“Farmbench is about finessing and fine tuning individuals cost of production so producers can make informed decisions for their future as a sustainable business” adds Giles.
“Sometimes these will be a reality check. Very often this informs succession plans and crucial decisions for all family members in the farming business.”
“Unless we as an industry can recognise our strengths and weaknesses we are unable to improve and develop. Our ability to be progressive and competitive is vital.”
The system enables farmers, both individually and collectively, to be more efficient, productive and sustainable.
It is a tool, which is simple to use, and production costs can be split across beef, sheep, potato, dairy and arable enterprises within one farm. “This is innovative compared to other existing benchmarking tools which specialise in one enterprise, and means that users get a better understanding of their whole farm costs and detailed enterprise data.” Says Giles.
“Benchmarking helps me to identify our strengths and weaknesses.
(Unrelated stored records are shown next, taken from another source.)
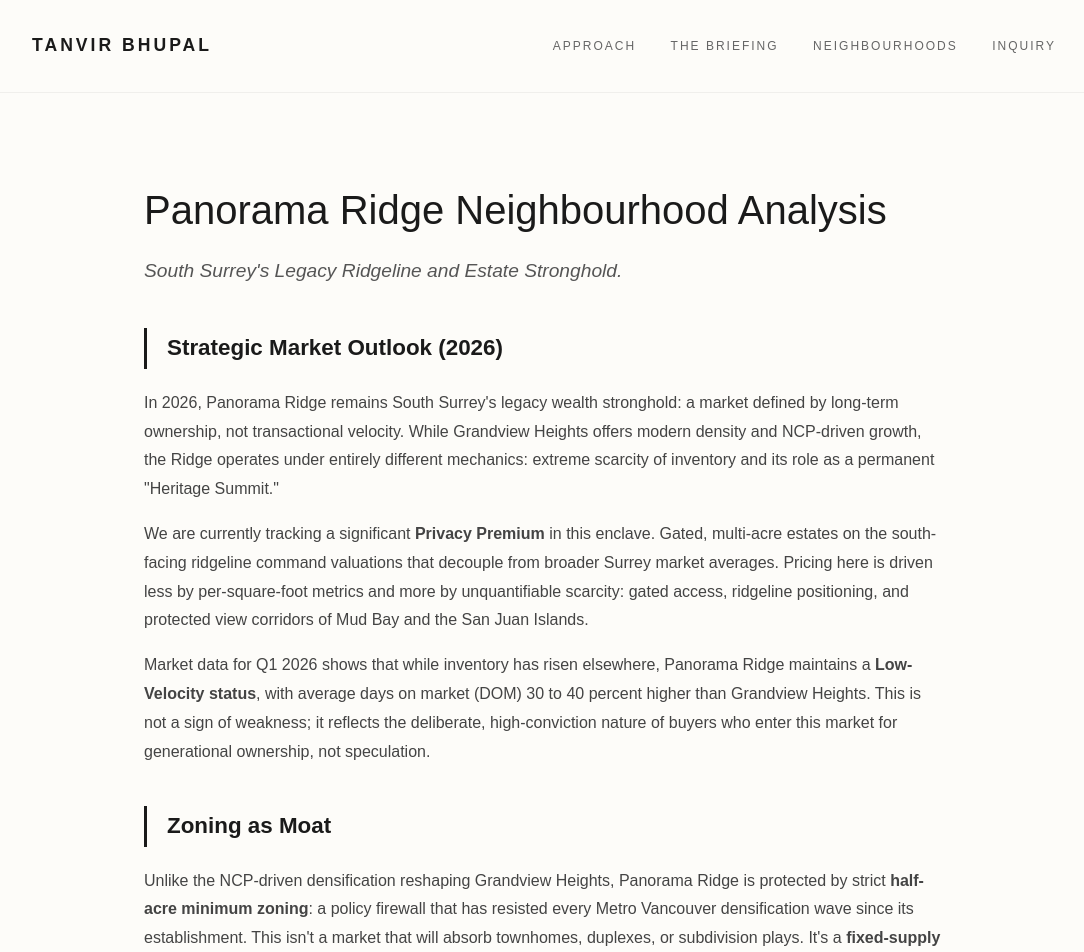
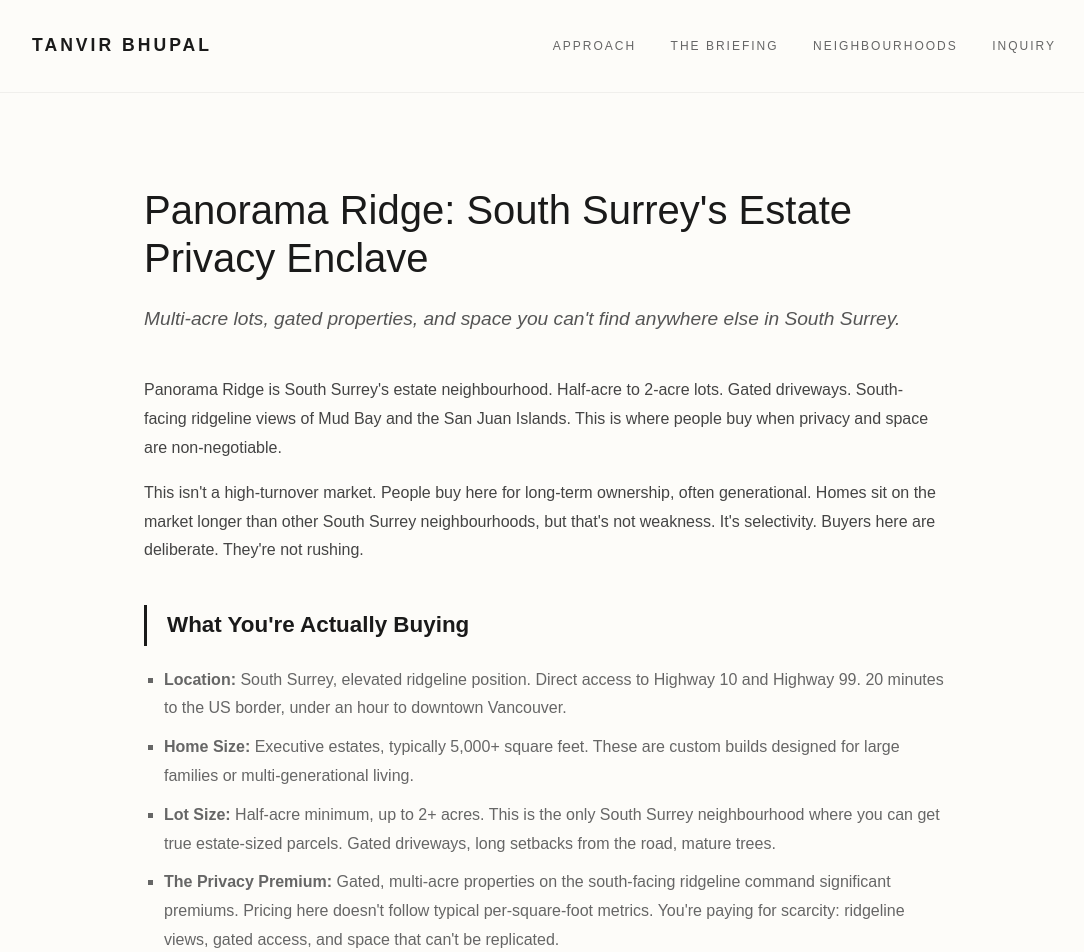
Before and after one commit to gvancouverhomes/tanvirbhupal-site, a Jekyll site: the page built from neighbourhoods/panorama-ridge.md, in a window 1280 px wide. Shown: the top 952 px of the page, without its empty margins (96-1180 px from the left). Built offline with Jekyll 4.4.1, drawn with Linux system fonts in a browser that asks for light colours; some of the changed text lies outside the part shown.

Commit message:
feat: implement evergreen panorama ridge intelligence briefing with legacy estate focus

```diff
--- a/neighbourhoods/panorama-ridge.md
+++ b/neighbourhoods/panorama-ridge.md
@@ -1,33 +1,20 @@
 ---
 layout: default
-title: Panorama Ridge Real Estate Strategy | South Surrey Legacy Estates
-description: Strategic analysis of Panorama Ridge’s fixed-supply market, ridgeline scarcity, and the 2026 Privacy Premium.
+title: Panorama Ridge Real Estate Strategy | South Surrey's Estate Privacy Enclave
+description: Strategic analysis of Panorama Ridge’s multi-acre lots, gated properties, and its role as a legacy estate privacy stronghold in South Surrey.
 permalink: /neighbourhoods/panorama-ridge/
 ---
 
 <style>
-  /* Variables & Root */
   :root { --dark: #1a1a1a; --mid: #555; --light: #666; --border: #eee; --bg-alt: #fafafa; --meta: #999; }
-
-  /* Base Layout */
   .intel-container { max-width: 800px; margin: 0 auto; padding: 60px 20px; color: #444; line-height: 1.8; }
-
-  /* Typography */
   .intel-header { font-size: 2.5rem; font-weight: normal; color: var(--dark); margin-bottom: 20px; line-height: 1.2; }
   .intel-sub { font-size: 1.2rem; color: var(--mid); margin-bottom: 40px; font-style: italic; }
   .section-title { font-size: 1.4rem; color: var(--dark); margin-top: 40px; border-left: 3px solid var(--dark); padding-left: 20px; margin-bottom: 20px; }
   .metric-label { text-transform: uppercase; font-size: 0.85rem; letter-spacing: 2px; color: var(--dark); margin-top: 40px; margin-bottom: 15px; font-weight: bold; }
-
-  /* Lists */
   .metric-list { padding-left: 20px; list-style-type: square; color: var(--light); margin-bottom: 30px; }
   .metric-list li { margin-bottom: 10px; }
 
-  /* Data Exhibit */
-  .data-exhibit { margin: 50px 0; text-align: center; background: #fff; padding: 30px; border: 1px solid var(--border); }
-  .data-exhibit img { max-width: 100%; height: auto; display: block; margin: 0 auto; }
-  .caption { font-size: 0.75rem; color: var(--meta); margin-top: 20px; text-transform: uppercase; letter-spacing: 2px; }
-
-  /* 10/10 Bulletproof Grid Audit Card */
   .audit-card {
     margin-top: 60px;
     padding: 40px;
@@ -41,12 +28,10 @@ permalink: /neighbourhoods/panorama-ridge/
     gap: 20px 40px;
     align-items: center;
   }
-
   .audit-title { grid-area: header; margin: 0; font-weight: bold; color: var(--dark); font-size: 1.1rem; }
   .audit-action { grid-area: action; }
   .audit-body { grid-area: body; }
   .audit-text { font-size: 0.95rem; color: #444; margin-bottom: 1.5rem; max-width: 650px; line-height: 1.6; }
-
   .audit-btn {
     display: inline-block;
     padding: 14px 28px;
@@ -60,18 +45,15 @@ permalink: /neighbourhoods/panorama-ridge/
     border: 1px solid var(--dark);
     white-space: nowrap;
   }
-  .audit-btn:hover { background: var(--mid); border-color: var(--mid); }
 
-  /* Navigation Grid */
-  .nav-section { padding: 80px 20px; border-top: 1px solid var(--border); background: var(--bg-alt); }
+  .nav-section { padding: 80px 20px; border-top: 1px solid var(--border); background: var(--bg-alt); margin-top: 80px; }
   .nav-section-title { font-size: 0.75rem; text-transform: uppercase; letter-spacing: 3px; color: var(--meta); margin-bottom: 40px; text-align: center; }
   .nav-grid { display: grid; grid-template-columns: repeat(auto-fit, minmax(200px, 1fr)); gap: 20px; max-width: 1100px; margin: 0 auto; }
-  .nav-card { display: block; padding: 30px 15px; background: #fff; border: 1px solid var(--border); text-decoration: none; transition: border-color 0.2s ease; text-align: center; }
+  .nav-card { display: block; padding: 30px 15px; background: #fff; border: 1px solid var(--border); text-decoration: none !important; transition: border-color 0.2s ease; text-align: center; }
   .nav-card:hover { border-color: var(--dark); }
   .nav-tag { display: block; font-size: 0.6rem; color: var(--meta); text-transform: uppercase; letter-spacing: 1px; margin-bottom: 8px; }
   .nav-name { display: block; font-size: 1rem; color: var(--dark); font-weight: bold; }
 
-  /* Responsive Hardening */
   @media (max-width: 768px) {
     .intel-container { padding: 40px 15px; }
     .intel-header { font-size: 1.85rem; }
@@ -79,63 +61,77 @@ permalink: /neighbourhoods/panorama-ridge/
       grid-template-columns: 1fr;
       grid-template-areas: "header" "body" "action";
       padding: 30px 20px;
-      gap: 20px;
     }
     .audit-btn { width: 100%; text-align: center; }
-    .nav-section { padding: 50px 15px; }
+    .nav-grid { grid-template-columns: 1fr; }
   }
 </style>
 
 <article class="intel-container">
   <header>
-    <h1 class="intel-header">Panorama Ridge Neighbourhood Analysis</h1>
-    <p class="intel-sub">South Surrey's Legacy Ridgeline and Estate Stronghold.</p>
+    <h1 class="intel-header">Panorama Ridge: South Surrey's Estate Privacy Enclave</h1>
+    <p class="intel-sub">Multi-acre lots, gated properties, and space you can't find anywhere else in South Surrey.</p>
   </header>
 
   <section>
-    <h2 class="section-title">Strategic Market Outlook (2026)</h2>
-    <p>In 2026, Panorama Ridge remains South Surrey's legacy wealth stronghold: a market defined by long-term ownership, not transactional velocity. While Grandview Heights offers modern density and NCP-driven growth, the Ridge operates under entirely different mechanics: extreme scarcity of inventory and its role as a permanent "Heritage Summit."</p>
+    <p>Panorama Ridge is South Surrey's estate neighbourhood. Half-acre to 2-acre lots. Gated driveways. South-facing ridgeline views of Mud Bay and the San Juan Islands. This is where people buy when privacy and space are non-negotiable.</p>
+    <p>This isn't a high-turnover market. People buy here for long-term ownership, often generational. Homes sit on the market longer than other South Surrey neighbourhoods, but that's not weakness. It's selectivity. Buyers here are deliberate. They're not rushing.</p>
 
-    <p>We are currently tracking a significant <strong>Privacy Premium</strong> in this enclave. Gated, multi-acre estates on the south-facing ridgeline command valuations that decouple from broader Surrey market averages. Pricing here is driven less by per-square-foot metrics and more by unquantifiable scarcity: gated access, ridgeline positioning, and protected view corridors of Mud Bay and the San Juan Islands.</p>
-
-    <p>Market data for Q1 2026 shows that while inventory has risen elsewhere, Panorama Ridge maintains a <strong>Low-Velocity status</strong>, with average days on market (DOM) 30 to 40 percent higher than Grandview Heights. This is not a sign of weakness; it reflects the deliberate, high-conviction nature of buyers who enter this market for generational ownership, not speculation.</p>
-
-    <h2 class="section-title">Zoning as Moat</h2>
-    <p>Unlike the NCP-driven densification reshaping Grandview Heights, Panorama Ridge is protected by strict <strong>half-acre minimum zoning</strong>: a policy firewall that has resisted every Metro Vancouver densification wave since its establishment. This isn't a market that will absorb townhomes, duplexes, or subdivision plays. It's a <strong>fixed-supply enclave</strong> in a densifying region.</p>
-
-    <figure class="data-exhibit">
-      <img src="/assets/images/panorama-ridge-velocity-2026.png"
-           alt="Q1 2026 scatter plot comparing Grandview Heights velocity (185% cluster) versus Panorama Ridge scarcity (sub-90% dispersion) with Privacy Premium overlay.">
-      <figcaption class="caption">Strategic Analysis: Panorama Ridge Scarcity & Value Decoupling</figcaption>
-    </figure>
-
-    <h3 class="metric-label">Core Intelligence Metrics</h3>
+    <h2 class="section-title">What You're Actually Buying</h2>
     <ul class="metric-list">
-        <li><strong>Education Authority:</strong> Colebrook Elementary, North Ridge Elementary, and Panorama Ridge Secondary.</li>
-        <li><strong>Asset Class:</strong> Gated executive estates (5,000+ sq. ft.), original ridgeline custom builds, and 1/2-acre to 2-acre parcels.</li>
-        <li><strong>Infrastructure Entity:</strong> Direct access to Highway 10 and Highway 99 corridors, and proximity to the Boundary Bay regional trail system.</li>
-        <li><strong>Zoning Context:</strong> Protected by half-acre minimum lot size policies: untouched by the density reforms applied to NCP zones elsewhere in South Surrey.</li>
+        <li><strong>Location:</strong> South Surrey, elevated ridgeline position. Direct access to Highway 10 and Highway 99. 20 minutes to the US border, under an hour to downtown Vancouver.</li>
+        <li><strong>Home Size:</strong> Executive estates, typically 5,000+ square feet. These are custom builds designed for large families or multi-generational living.</li>
+        <li><strong>Lot Size:</strong> Half-acre minimum, up to 2+ acres. This is the only South Surrey neighbourhood where you can get true estate-sized parcels. Gated driveways, long setbacks from the road, mature trees.</li>
+        <li><strong>The Privacy Premium:</strong> Gated, multi-acre properties on the south-facing ridgeline command significant premiums. Pricing here doesn't follow typical per-square-foot metrics. You're paying for scarcity: ridgeline views, gated access, and space that can't be replicated.</li>
     </ul>
 
-    <h2 class="section-title">What Panorama Ridge Is Not</h2>
+    <h2 class="section-title">Why Panorama Ridge Holds Value</h2>
     <ul class="metric-list">
-        <li><strong>Not a redevelopment opportunity market:</strong> Zoning protections prevent subdivision or density plays.</li>
-        <li><strong>Not a first-time buyer entry point:</strong> Pricing floors reflect legacy land value, not starter-home economics.</li>
-        <li><strong>Not experiencing NCP-driven transformation:</strong> This is a preservation enclave, not a growth corridor.</li>
+        <li><strong>Zoning Protection:</strong> Half-acre minimum lot size is locked in. While other South Surrey neighbourhoods are seeing townhome developments and lot splits, Panorama Ridge can't be subdivided. No duplexes. No townhomes. The character is preserved by zoning.</li>
+        <li><strong>Fixed Supply:</strong> There's no more land to develop. The neighbourhood is built out. The only way to buy here is when an existing owner sells, and that doesn't happen often.</li>
+        <li><strong>Generational Ownership:</strong> People buy here and stay. This isn't a stepping-stone neighbourhood. It's a destination. That low turnover creates scarcity, and scarcity protects value.</li>
     </ul>
 
-    <p><strong>Strategic Positioning:</strong> Panorama Ridge is not a velocity play: it's a scarcity hold in a region that will never replicate it. Values in 2026 are anchored by <strong>Land-Value Strongholds</strong>, where preservation of space and privacy drives long-term appreciation, independent of transactional market noise.</p>
+    <h2 class="section-title">Who Panorama Ridge Is For</h2>
+    <p><strong>This area fits you if:</strong></p>
+    <ul class="metric-list">
+        <li>You want multi-acre privacy and don't want to see your neighbours</li>
+        <li>You need 5,000+ square feet for a large or multi-generational family</li>
+        <li>You value gated access and ridgeline views</li>
+        <li>You're planning to stay long-term (10+ years)</li>
+        <li>You're established professionally and this is your legacy property</li>
+    </ul>
+
+    <p><strong>This area does NOT fit if:</strong></p>
+    <ul class="metric-list">
+        <li>You want walkable village living (see Ocean Park)</li>
+        <li>You're downsizing and don't want to maintain a large estate</li>
+        <li>You need fast resale velocity (homes here take longer to sell)</li>
+        <li>You want lock-and-go, low-maintenance living (see Morgan Creek)</li>
+        <li>You're a first-time luxury buyer testing the market (entry pricing reflects legacy land value)</li>
+    </ul>
+
+    <h2 class="section-title">Panorama Ridge vs The Competition</h2>
+    <ul class="metric-list">
+        <li><strong>vs Elgin Chantrell:</strong> Elgin Chantrell gives you 12,000 sq ft to 1-acre lots with school catchment priority. Panorama Ridge gives you half-acre to 2+ acre estates with ridgeline privacy. Elgin Chantrell is for executive families with kids. Panorama Ridge is for legacy estate holders.</li>
+        <li><strong>vs Morgan Creek:</strong> Morgan Creek gives you golf course views and strata-managed maintenance. Panorama Ridge gives you gated privacy and multi-acre space. Morgan Creek is for downsizers who want convenience. Panorama Ridge is for buyers who want total seclusion.</li>
+        <li><strong>vs Ocean Park:</strong> Ocean Park gives you walkable village living and ocean proximity. Panorama Ridge gives you ridgeline elevation and acreage privacy. Ocean Park is for lifestyle buyers who want community. Panorama Ridge is for buyers who want separation.</li>
+    </ul>
+
+    <h2 class="section-title">The Resale Reality</h2>
+    <p>Panorama Ridge doesn't operate on the same timeline as other South Surrey neighbourhoods. Homes here take longer to sell because the buyer pool is smaller and more selective.</p>
+    <p>But that doesn't mean values are weak. The half-acre zoning protection ensures supply stays fixed while the rest of South Surrey densifies. As Metro Vancouver continues to absorb density, neighbourhoods that preserve space become rarer and more valuable.</p>
+    <p>Value here is driven by land scarcity, not per-square-foot comps. You're buying ridgeline positioning, gated access, and multi-acre privacy that can't be replicated in any other South Surrey neighbourhood.</p>
+    <p>If you're buying here, you're buying for generational ownership. This isn't a 3-5 year flip. This is a 10-20 year hold, or longer.</p>
   </section>
 
   <section class="audit-card" aria-labelledby="audit-heading">
     <h2 id="audit-heading" class="audit-title">Strategic Portfolio Review</h2>
-
     <div class="audit-action">
-      <a href="/contact" class="audit-btn">INITIATE INQUIRY</a>
+      <a href="/contact/" class="audit-btn">INQUIRE ABOUT PANORAMA RIDGE</a>
     </div>
-
     <div class="audit-body">
-      <p class="audit-text">For Legacy Holders: If you're evaluating whether your ridgeline estate still reflects optimal positioning in 2026, or if you're considering acquisition into this fixed-supply enclave, initiate a Strategic Portfolio Review.</p>
+      <p class="audit-text">For Legacy Holders: If you're evaluating whether your ridgeline estate still reflects optimal positioning, or if you're considering acquisition into this fixed-supply enclave, initiate a Strategic Portfolio Review.</p>
       <p class="audit-text" style="margin-bottom: 0;">For a comparative analysis of ridgeline asset valuations versus Modern New-Build assets in Grandview Heights, or to audit your Privacy Premium positioning, please initiate an inquiry.</p>
     </div>
   </section>
@@ -146,11 +142,11 @@ permalink: /neighbourhoods/panorama-ridge/
     <h2 class="nav-section-title">Compare Strategic Locations</h2>
     <nav class="nav-grid" aria-label="Neighborhood navigation">
       <a href="/neighbourhoods/ocean-park/" class="nav-card">
-        <span class="nav-tag">The Cornerstone</span>
+        <span class="nav-tag">The Coastal Village</span>
         <span class="nav-name">Ocean Park &rarr;</span>
       </a>
       <a href="/neighbourhoods/morgan-creek/" class="nav-card">
-        <span class="nav-tag">The Strategic Anchor</span>
+        <span class="nav-tag">The Golf Course Enclave</span>
         <span class="nav-name">Morgan Creek &rarr;</span>
       </a>
       <a href="/neighbourhoods/elgin-chantrell/" class="nav-card">
```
Sometimes they’re not where you think they are.”
Adrian Joynt is the farm manager at the Apley Estate in Shropshire in the West of England. Apley is a 1,000ha mixed farm with parkland and rough grazing for 220 suckler cows. Some land is rented out for potatoes and the rest is put to mixed crops.
“There was a lot of information that previously we had to enter twice in order to benchmark the whole farm, such as labour, power and machinery, insurance costs and telephone bills. But with Farmbench we just put the costs in once, and then apportion them out to each enterprise accordingly.”
“Farmbench will help me to save up to 40% of my time spent inputting information across the arable and livestock enterprises. That’s a very significant saving. Farmbench will also mean that we can compare ourselves with farms right across the country, because we’ll all be using the same system and we’ll have the consistency to make the comparisons.”
This initiative was presented as an example at the recent EIP-AGRI Workshop ‘Data sharing models’
More information on benchmarking: EIP-AGRI Focus Group on ‘Benchmarking of Farm Productivity and Sustainability Performance’